United States Conference of Catholic Bishops
Promote the greater good which the Church offers humankind, especially through forms and programmes of the apostolate fittingly adapted to the circumstances of time and place.

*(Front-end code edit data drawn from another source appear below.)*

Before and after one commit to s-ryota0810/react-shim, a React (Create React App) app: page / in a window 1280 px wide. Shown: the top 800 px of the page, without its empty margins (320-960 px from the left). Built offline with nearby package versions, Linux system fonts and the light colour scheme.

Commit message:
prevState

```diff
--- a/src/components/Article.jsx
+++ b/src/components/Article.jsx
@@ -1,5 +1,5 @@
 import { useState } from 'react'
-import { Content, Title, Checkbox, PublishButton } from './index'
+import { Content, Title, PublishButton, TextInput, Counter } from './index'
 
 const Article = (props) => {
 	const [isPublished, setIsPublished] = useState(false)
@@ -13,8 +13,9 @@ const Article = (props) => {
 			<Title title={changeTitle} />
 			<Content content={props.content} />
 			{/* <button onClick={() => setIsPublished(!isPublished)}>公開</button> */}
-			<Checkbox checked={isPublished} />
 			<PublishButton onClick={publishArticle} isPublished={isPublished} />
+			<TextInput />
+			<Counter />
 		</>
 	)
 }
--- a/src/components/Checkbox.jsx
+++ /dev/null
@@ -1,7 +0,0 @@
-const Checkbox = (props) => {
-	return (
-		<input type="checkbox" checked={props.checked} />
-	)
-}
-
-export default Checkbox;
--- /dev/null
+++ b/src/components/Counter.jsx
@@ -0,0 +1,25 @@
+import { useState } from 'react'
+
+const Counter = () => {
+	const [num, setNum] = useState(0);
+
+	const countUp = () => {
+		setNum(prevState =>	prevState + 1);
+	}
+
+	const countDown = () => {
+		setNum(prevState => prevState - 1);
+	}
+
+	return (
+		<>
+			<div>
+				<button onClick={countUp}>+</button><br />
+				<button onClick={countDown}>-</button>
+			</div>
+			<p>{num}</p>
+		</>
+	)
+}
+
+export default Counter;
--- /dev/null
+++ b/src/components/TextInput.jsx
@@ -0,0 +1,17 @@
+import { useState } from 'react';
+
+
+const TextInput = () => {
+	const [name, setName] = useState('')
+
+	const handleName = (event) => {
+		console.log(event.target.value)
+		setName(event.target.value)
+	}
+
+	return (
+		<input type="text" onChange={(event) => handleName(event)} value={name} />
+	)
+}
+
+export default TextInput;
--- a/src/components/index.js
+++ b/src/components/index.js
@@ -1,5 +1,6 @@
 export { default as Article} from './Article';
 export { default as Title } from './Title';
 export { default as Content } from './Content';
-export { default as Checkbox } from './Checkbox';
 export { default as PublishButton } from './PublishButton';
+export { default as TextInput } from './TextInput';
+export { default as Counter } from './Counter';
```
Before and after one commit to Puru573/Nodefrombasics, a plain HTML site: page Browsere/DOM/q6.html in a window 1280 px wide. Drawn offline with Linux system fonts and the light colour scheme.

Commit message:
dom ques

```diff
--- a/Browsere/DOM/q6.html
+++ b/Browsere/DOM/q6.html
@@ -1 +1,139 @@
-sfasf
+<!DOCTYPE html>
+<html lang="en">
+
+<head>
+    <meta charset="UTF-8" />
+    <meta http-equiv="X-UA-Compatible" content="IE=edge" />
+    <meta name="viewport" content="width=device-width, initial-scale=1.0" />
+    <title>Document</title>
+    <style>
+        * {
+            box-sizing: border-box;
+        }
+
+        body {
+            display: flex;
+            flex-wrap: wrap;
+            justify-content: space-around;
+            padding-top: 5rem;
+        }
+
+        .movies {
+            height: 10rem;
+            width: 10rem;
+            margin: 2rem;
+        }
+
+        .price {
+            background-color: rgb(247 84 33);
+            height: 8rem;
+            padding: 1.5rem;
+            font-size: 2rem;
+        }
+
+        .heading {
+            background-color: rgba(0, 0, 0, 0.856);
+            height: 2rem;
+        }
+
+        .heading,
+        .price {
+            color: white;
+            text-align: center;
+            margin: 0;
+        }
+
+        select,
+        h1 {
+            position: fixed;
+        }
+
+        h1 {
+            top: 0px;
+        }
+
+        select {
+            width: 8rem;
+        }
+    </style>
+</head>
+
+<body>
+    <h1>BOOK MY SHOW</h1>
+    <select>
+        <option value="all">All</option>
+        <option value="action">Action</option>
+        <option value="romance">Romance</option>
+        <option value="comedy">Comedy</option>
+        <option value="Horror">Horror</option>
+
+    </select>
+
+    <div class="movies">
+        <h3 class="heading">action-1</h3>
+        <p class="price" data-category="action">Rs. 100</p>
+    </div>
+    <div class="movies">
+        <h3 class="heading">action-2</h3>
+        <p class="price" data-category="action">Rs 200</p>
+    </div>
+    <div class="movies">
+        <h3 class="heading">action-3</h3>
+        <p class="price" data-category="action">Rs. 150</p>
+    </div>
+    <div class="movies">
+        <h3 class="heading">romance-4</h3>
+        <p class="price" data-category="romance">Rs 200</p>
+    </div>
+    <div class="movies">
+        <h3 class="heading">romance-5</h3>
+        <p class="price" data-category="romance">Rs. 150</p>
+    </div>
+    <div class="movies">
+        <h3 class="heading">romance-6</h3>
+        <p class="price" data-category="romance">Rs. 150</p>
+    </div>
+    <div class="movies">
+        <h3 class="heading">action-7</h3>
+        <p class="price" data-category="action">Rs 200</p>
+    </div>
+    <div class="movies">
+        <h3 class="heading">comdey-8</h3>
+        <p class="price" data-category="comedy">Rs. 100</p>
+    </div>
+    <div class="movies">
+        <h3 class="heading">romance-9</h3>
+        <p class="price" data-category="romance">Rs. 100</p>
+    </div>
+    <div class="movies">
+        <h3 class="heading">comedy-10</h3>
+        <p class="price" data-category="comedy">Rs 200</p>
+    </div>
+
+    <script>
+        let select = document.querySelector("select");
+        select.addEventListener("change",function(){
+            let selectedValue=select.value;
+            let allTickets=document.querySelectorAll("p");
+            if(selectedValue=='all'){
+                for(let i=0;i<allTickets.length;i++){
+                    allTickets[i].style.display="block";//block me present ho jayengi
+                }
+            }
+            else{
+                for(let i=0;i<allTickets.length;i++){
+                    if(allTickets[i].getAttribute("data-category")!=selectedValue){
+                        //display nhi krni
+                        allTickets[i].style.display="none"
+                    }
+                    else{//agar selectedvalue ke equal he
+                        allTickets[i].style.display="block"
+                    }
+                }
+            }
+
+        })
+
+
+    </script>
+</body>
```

In 1917 the bishops of the U.S. formed the National Catholic War Council to enable U.S. Catholics to contribute funds and commit personnel to provide spiritual care and recreation services to servicemen during World War I. In 1919 Pope Benedict XV urged the hierarchy to join him in working for peace and social justice. In response, the bishops organised the National Catholic Welfare Council in 1919 and set up the first Administrative Committee of seven members to handle the Council's business between plenary meetings. This model continued until 1966 when the National Conference of Catholic Bishops (NCCB) and the United States Catholic Conference (USCC) were established. On July 1, 2001 the NCCB and the USCC were combined to form the United States Conference of Catholic Bishops (USCCB). USCCB continues all of the work formerly done by the NCCB and the USCC with the same staff. The bishops themselves form approximately 17 committees, each with its own particular responsibility.